Description of the task:
Each line in the records that mentions the word "cells" needs to be listed.

Data to examine:
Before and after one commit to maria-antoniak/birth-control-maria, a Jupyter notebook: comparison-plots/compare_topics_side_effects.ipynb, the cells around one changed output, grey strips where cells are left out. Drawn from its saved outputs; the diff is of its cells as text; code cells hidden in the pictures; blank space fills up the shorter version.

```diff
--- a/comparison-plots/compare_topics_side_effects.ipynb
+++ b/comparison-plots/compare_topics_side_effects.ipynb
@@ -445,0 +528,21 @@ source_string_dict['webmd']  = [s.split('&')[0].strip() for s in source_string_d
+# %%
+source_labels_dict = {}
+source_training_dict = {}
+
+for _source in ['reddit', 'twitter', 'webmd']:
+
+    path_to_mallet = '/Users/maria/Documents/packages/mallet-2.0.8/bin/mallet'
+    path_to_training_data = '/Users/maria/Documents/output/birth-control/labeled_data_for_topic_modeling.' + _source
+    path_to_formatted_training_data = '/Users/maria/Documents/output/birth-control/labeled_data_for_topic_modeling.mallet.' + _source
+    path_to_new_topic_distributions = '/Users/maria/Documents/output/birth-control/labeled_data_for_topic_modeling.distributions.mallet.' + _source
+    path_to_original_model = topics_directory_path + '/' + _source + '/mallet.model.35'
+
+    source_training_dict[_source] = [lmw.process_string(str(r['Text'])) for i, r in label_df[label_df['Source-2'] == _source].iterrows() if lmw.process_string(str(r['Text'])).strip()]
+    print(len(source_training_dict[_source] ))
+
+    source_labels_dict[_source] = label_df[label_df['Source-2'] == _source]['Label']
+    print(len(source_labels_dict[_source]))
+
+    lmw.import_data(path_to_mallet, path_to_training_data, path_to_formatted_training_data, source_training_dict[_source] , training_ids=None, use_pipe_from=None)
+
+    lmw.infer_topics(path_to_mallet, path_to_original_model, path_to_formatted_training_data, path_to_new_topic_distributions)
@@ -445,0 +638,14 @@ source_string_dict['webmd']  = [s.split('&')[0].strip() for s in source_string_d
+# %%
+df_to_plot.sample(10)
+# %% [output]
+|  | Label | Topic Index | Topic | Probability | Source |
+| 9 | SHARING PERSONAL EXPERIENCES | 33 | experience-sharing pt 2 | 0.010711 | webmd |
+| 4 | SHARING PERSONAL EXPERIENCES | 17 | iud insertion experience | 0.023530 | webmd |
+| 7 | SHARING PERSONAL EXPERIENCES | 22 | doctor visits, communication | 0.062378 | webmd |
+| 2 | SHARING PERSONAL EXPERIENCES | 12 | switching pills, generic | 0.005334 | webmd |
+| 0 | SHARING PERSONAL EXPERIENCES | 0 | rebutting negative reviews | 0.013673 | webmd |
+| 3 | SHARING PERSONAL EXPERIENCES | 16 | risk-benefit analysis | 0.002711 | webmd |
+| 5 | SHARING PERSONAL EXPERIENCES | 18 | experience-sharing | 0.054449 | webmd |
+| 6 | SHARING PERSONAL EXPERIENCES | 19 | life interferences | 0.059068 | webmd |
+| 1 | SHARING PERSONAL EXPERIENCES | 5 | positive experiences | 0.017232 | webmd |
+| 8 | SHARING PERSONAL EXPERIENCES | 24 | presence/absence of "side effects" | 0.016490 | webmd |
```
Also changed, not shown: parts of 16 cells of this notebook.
---
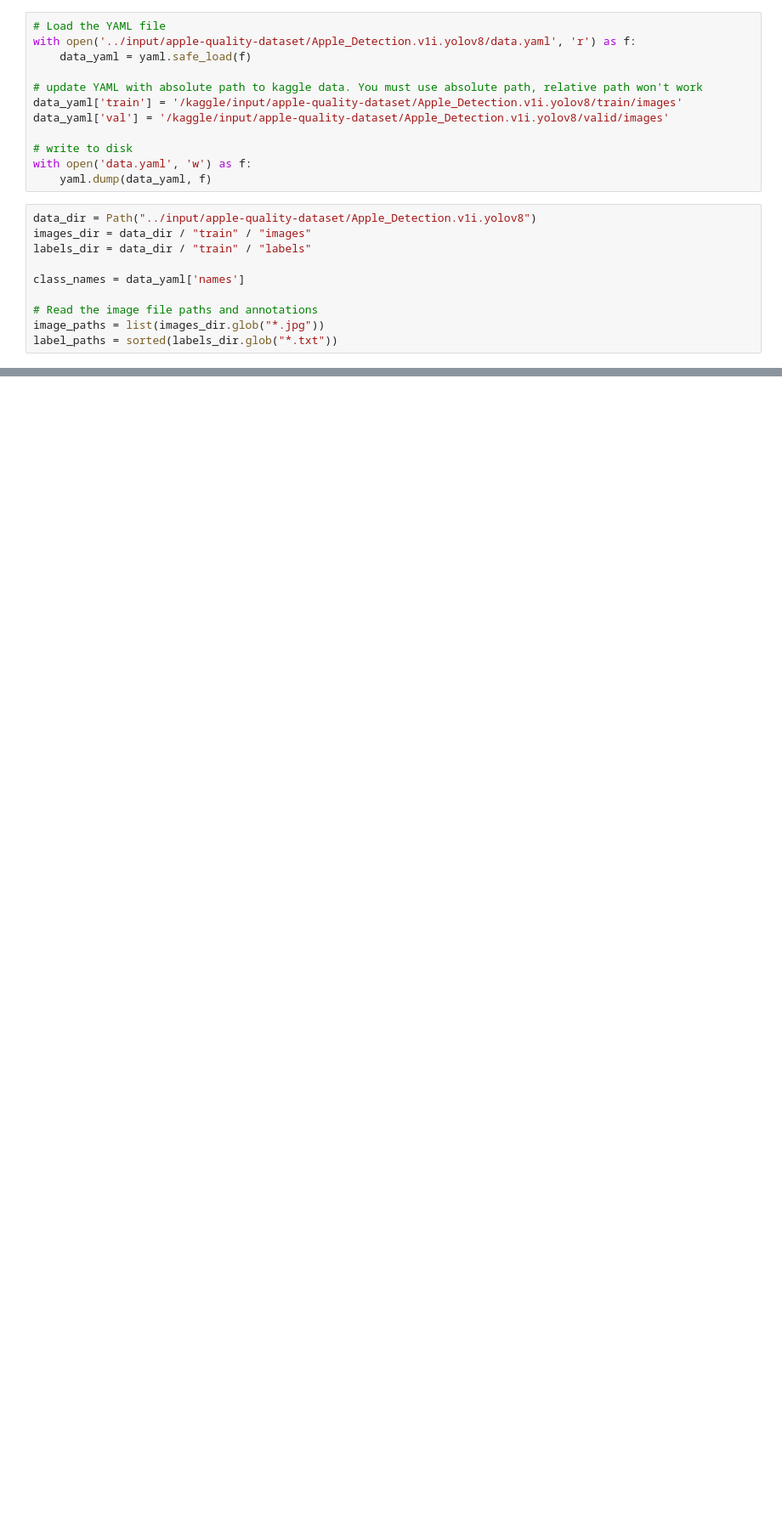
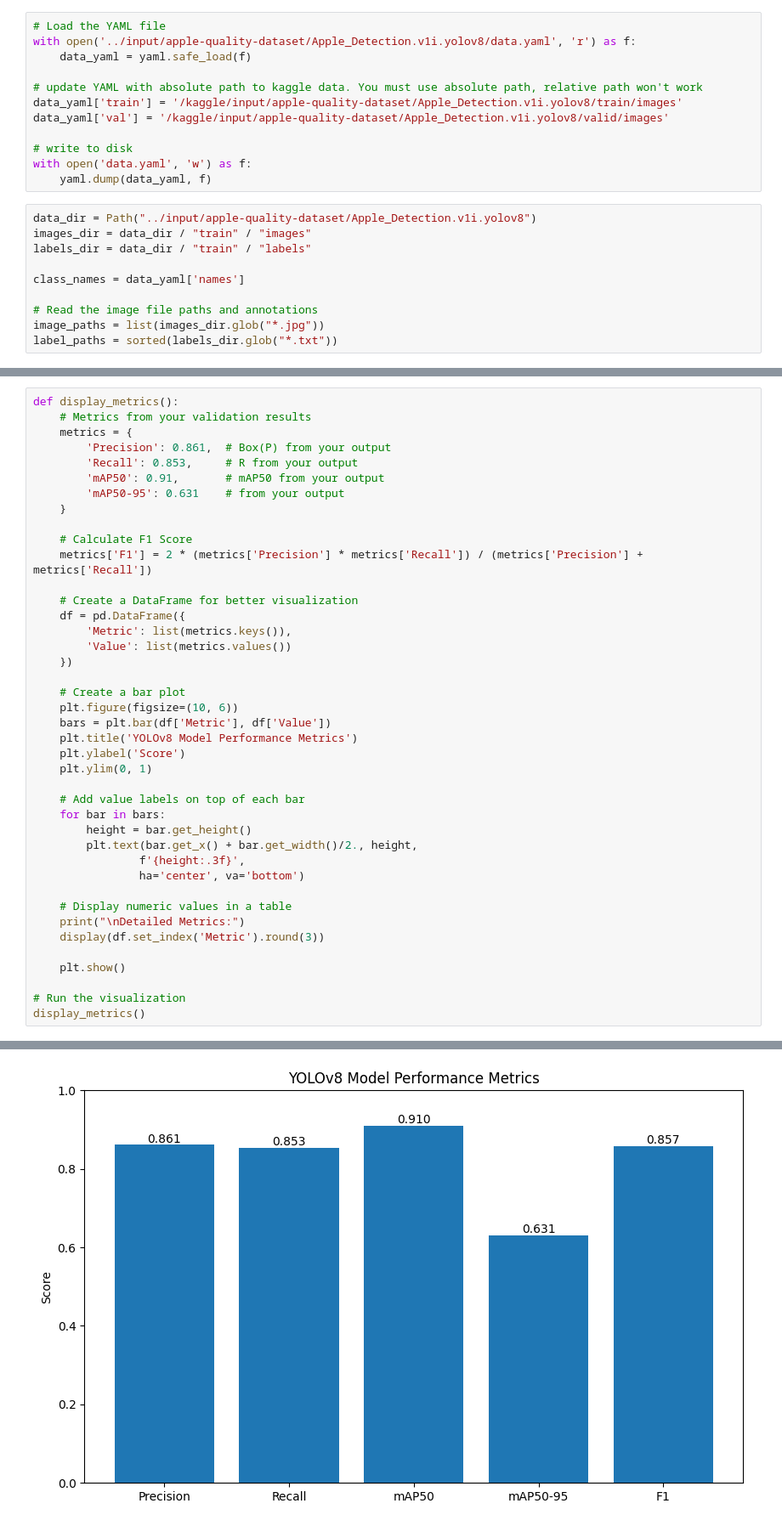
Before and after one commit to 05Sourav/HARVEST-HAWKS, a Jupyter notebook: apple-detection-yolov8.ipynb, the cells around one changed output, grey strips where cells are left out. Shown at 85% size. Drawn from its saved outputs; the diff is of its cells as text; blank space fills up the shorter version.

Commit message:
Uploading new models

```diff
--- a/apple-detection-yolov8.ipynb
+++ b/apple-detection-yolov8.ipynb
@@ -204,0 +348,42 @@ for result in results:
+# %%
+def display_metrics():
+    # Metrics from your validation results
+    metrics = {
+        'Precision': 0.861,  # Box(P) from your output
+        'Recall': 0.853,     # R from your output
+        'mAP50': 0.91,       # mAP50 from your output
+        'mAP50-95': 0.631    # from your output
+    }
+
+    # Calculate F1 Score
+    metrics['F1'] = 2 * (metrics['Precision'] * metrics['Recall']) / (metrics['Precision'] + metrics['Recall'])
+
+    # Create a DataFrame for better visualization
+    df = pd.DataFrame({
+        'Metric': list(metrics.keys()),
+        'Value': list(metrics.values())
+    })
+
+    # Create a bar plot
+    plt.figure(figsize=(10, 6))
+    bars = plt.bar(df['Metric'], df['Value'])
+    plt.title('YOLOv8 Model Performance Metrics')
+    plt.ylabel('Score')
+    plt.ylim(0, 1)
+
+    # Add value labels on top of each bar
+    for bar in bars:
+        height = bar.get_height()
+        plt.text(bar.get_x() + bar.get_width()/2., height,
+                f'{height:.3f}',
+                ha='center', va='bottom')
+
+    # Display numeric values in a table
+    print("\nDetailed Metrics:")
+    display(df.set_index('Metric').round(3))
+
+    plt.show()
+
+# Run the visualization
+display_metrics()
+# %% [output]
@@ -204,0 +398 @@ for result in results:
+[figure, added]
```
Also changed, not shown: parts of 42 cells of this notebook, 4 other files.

Written answer:
Before and after one commit to maria-antoniak/birth-control-maria, a Jupyter notebook: comparison-plots/compare_topics_side_effects.ipynb, the cells around one changed output, grey strips where cells are left out. Drawn from its saved outputs; the diff is of its cells as text; code cells hidden in the pictures; blank space fills up the shorter version.
Also changed, not shown: parts of 16 cells of this notebook.
Before and after one commit to 05Sourav/HARVEST-HAWKS, a Jupyter notebook: apple-detection-yolov8.ipynb, the cells around one changed output, grey strips where cells are left out. Shown at 85% size. Drawn from its saved outputs; the diff is of its cells as text; blank space fills up the shorter version.
Also changed, not shown: parts of 42 cells of this notebook, 4 other files.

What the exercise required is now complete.